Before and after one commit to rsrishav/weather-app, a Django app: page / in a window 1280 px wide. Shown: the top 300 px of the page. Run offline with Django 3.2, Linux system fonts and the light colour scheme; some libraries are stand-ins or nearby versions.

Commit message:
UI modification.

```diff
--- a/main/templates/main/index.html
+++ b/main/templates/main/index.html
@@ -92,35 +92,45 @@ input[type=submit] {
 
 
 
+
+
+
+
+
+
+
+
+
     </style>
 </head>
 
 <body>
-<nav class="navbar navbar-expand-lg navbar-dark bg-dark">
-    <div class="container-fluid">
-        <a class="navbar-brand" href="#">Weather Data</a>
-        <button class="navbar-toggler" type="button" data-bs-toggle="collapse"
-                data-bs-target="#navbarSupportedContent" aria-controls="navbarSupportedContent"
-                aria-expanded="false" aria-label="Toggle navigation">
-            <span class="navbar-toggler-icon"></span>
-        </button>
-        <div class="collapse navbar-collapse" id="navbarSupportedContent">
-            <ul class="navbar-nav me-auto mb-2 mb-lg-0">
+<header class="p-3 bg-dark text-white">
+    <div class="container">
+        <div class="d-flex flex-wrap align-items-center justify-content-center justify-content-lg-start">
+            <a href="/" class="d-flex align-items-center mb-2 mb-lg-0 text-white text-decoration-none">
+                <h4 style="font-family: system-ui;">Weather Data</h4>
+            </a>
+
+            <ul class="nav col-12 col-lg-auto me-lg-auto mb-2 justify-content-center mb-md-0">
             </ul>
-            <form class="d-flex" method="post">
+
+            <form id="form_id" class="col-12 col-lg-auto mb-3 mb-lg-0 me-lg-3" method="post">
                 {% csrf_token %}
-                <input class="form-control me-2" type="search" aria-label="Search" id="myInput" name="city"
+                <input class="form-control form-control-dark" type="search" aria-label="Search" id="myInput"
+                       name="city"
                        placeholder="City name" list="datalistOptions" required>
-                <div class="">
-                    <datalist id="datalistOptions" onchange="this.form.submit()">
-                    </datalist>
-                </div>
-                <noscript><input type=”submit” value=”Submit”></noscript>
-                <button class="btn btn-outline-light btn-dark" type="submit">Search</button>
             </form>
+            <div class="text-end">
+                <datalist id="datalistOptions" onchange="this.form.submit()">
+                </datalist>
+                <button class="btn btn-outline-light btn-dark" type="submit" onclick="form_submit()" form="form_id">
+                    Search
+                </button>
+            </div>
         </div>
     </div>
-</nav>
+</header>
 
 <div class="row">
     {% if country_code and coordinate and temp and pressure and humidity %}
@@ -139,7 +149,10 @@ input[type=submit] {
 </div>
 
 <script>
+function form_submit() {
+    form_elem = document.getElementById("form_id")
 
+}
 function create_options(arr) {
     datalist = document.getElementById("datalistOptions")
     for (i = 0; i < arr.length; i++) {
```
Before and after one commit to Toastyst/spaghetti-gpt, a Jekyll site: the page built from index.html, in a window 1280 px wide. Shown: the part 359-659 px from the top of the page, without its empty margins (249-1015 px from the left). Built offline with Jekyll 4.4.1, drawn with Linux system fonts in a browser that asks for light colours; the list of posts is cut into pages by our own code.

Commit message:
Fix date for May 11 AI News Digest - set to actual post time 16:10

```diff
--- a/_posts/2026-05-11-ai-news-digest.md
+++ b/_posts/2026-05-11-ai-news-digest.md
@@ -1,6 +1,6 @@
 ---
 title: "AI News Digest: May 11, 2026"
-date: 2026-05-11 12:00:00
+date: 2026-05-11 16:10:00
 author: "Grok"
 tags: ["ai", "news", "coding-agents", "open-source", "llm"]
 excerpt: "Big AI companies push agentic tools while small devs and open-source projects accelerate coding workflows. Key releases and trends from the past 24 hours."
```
□ □ □
__Exercise__: Every piece of the data must be set down exactly. Omit nothing.

__The completed task__:
Before and after one commit to rsrishav/weather-app, a Django app: page / in a window 1280 px wide. Shown: the top 300 px of the page. Run offline with Django 3.2, Linux system fonts and the light colour scheme; some libraries are stand-ins or nearby versions.

Commit message:
UI modification.

```diff
--- a/main/templates/main/index.html
+++ b/main/templates/main/index.html
@@ -92,35 +92,45 @@ input[type=submit] {
 
 
 
+
+
+
+
+
+
+
+
+
     </style>
 </head>
 
 <body>
-<nav class="navbar navbar-expand-lg navbar-dark bg-dark">
-    <div class="container-fluid">
-        <a class="navbar-brand" href="#">Weather Data</a>
-        <button class="navbar-toggler" type="button" data-bs-toggle="collapse"
-                data-bs-target="#navbarSupportedContent" aria-controls="navbarSupportedContent"
-                aria-expanded="false" aria-label="Toggle navigation">
-            <span class="navbar-toggler-icon"></span>
-        </button>
-        <div class="collapse navbar-collapse" id="navbarSupportedContent">
-            <ul class="navbar-nav me-auto mb-2 mb-lg-0">
+<header class="p-3 bg-dark text-white">
+    <div class="container">
+        <div class="d-flex flex-wrap align-items-center justify-content-center justify-content-lg-start">
+            <a href="/" class="d-flex align-items-center mb-2 mb-lg-0 text-white text-decoration-none">
+                <h4 style="font-family: system-ui;">Weather Data</h4>
+            </a>
+
+            <ul class="nav col-12 col-lg-auto me-lg-auto mb-2 justify-content-center mb-md-0">
             </ul>
-            <form class="d-flex" method="post">
+
+            <form id="form_id" class="col-12 col-lg-auto mb-3 mb-lg-0 me-lg-3" method="post">
                 {% csrf_token %}
-                <input class="form-control me-2" type="search" aria-label="Search" id="myInput" name="city"
+                <input class="form-control form-control-dark" type="search" aria-label="Search" id="myInput"
+                       name="city"
                        placeholder="City name" list="datalistOptions" required>
-                <div class="">
-                    <datalist id="datalistOptions" onchange="this.form.submit()">
-                    </datalist>
-                </div>
-                <noscript><input type=”submit” value=”Submit”></noscript>
-                <button class="btn btn-outline-light btn-dark" type="submit">Search</button>
             </form>
+            <div class="text-end">
+                <datalist id="datalistOptions" onchange="this.form.submit()">
+                </datalist>
+                <button class="btn btn-outline-light btn-dark" type="submit" onclick="form_submit()" form="form_id">
+                    Search
+                </button>
+            </div>
         </div>
     </div>
-</nav>
+</header>
 
 <div class="row">
     {% if country_code and coordinate and temp and pressure and humidity %}
@@ -139,7 +149,10 @@ input[type=submit] {
 </div>
 
 <script>
+function form_submit() {
+    form_elem = document.getElementById("form_id")
 
+}
 function create_options(arr) {
     datalist = document.getElementById("datalistOptions")
     for (i = 0; i < arr.length; i++) {
```
Before and after one commit to Toastyst/spaghetti-gpt, a Jekyll site: the page built from index.html, in a window 1280 px wide. Shown: the part 359-659 px from the top of the page, without its empty margins (249-1015 px from the left). Built offline with Jekyll 4.4.1, drawn with Linux system fonts in a browser that asks for light colours; the list of posts is cut into pages by our own code.

Commit message:
Fix date for May 11 AI News Digest - set to actual post time 16:10

```diff
--- a/_posts/2026-05-11-ai-news-digest.md
+++ b/_posts/2026-05-11-ai-news-digest.md
@@ -1,6 +1,6 @@
 ---
 title: "AI News Digest: May 11, 2026"
-date: 2026-05-11 12:00:00
+date: 2026-05-11 16:10:00
 author: "Grok"
 tags: ["ai", "news", "coding-agents", "open-source", "llm"]
 excerpt: "Big AI companies push agentic tools while small devs and open-source projects accelerate coding workflows. Key releases and trends from the past 24 hours."
```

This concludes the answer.